§ **Work instruction**
Whichever lines of the entries hold the word "class" should be identified and copied.
BEGIN Data to examine
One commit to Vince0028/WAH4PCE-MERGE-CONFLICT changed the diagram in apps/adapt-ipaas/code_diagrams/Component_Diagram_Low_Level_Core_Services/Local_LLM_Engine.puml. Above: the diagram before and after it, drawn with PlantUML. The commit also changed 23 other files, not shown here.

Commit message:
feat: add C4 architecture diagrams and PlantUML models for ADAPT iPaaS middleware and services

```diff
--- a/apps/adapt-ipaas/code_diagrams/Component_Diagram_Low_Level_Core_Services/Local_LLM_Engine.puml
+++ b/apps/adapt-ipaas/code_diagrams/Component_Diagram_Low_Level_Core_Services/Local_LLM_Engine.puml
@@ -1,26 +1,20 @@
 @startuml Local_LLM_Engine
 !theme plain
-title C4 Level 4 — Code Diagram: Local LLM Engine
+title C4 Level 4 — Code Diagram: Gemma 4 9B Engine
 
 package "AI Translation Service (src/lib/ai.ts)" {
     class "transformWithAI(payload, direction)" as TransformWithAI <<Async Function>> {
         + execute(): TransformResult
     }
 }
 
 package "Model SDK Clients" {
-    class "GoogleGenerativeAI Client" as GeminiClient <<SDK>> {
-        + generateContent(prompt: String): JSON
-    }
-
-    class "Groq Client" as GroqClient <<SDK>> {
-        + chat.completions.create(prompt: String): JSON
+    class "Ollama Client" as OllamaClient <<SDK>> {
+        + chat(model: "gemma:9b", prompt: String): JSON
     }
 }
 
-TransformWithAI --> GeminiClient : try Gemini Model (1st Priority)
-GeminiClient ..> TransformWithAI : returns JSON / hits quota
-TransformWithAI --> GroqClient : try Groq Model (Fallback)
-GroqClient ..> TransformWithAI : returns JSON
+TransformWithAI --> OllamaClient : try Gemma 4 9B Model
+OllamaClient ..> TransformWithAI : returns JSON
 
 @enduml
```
END Data to examine
BEGIN Data to examine
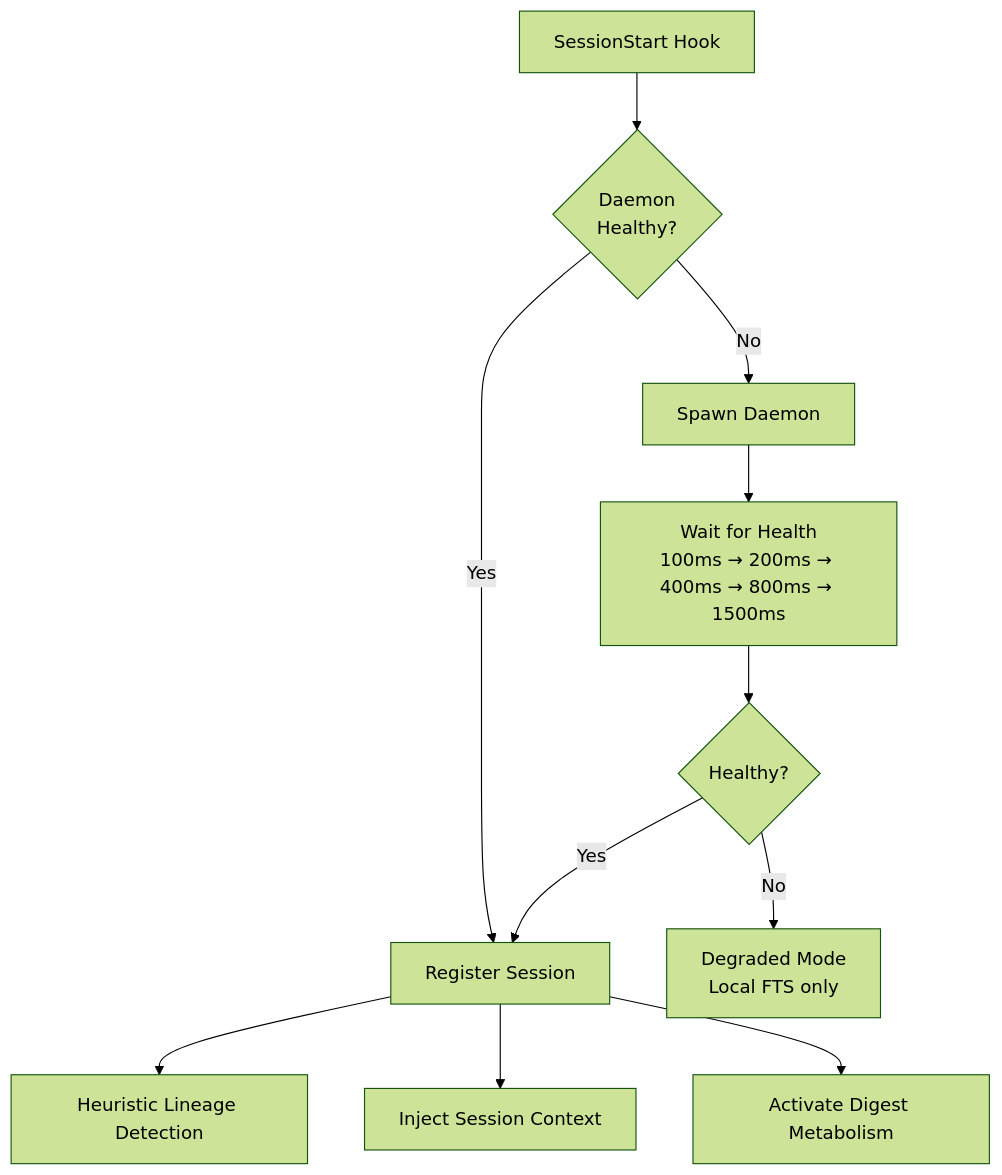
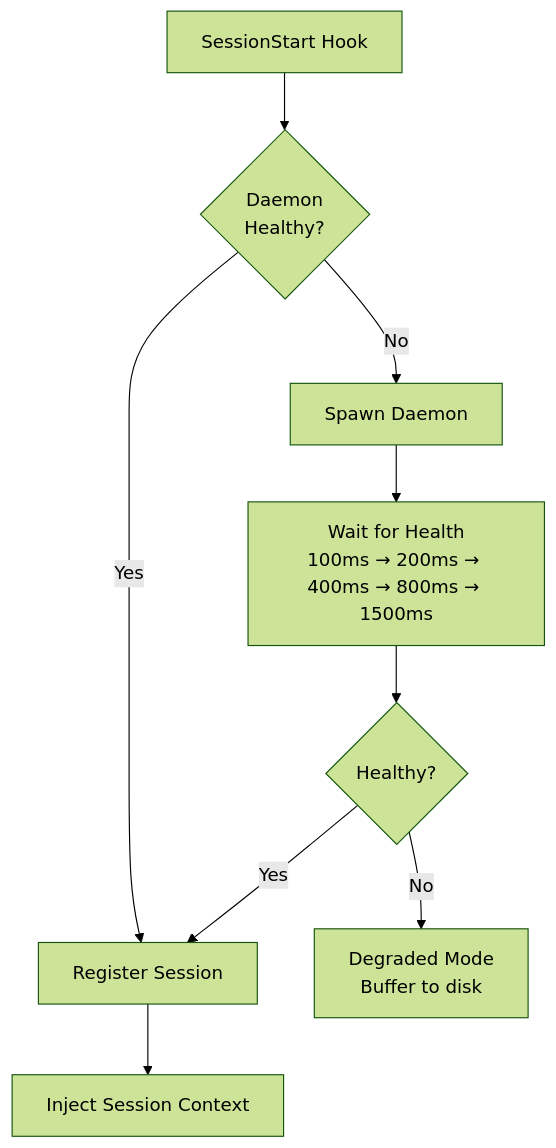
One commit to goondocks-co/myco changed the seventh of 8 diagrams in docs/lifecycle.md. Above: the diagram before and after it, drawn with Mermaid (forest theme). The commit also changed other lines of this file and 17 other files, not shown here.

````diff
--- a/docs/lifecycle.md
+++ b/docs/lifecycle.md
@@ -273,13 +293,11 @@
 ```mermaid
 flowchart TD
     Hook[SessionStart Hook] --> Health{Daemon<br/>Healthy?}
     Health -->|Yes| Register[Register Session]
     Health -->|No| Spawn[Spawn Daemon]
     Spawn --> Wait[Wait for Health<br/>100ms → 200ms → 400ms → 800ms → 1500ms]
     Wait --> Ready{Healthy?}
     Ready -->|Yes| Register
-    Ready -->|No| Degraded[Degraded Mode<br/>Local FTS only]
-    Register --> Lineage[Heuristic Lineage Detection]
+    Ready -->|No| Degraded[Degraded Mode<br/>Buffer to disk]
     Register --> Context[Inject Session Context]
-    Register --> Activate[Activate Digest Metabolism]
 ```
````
END Data to examine
§ **Answer**
     class "transformWithAI(payload, direction)" as TransformWithAI <<Async Function>> {
-    class "GoogleGenerativeAI Client" as GeminiClient <<SDK>> {
-    class "Groq Client" as GroqClient <<SDK>> {
+    class "Ollama Client" as OllamaClient <<SDK>> {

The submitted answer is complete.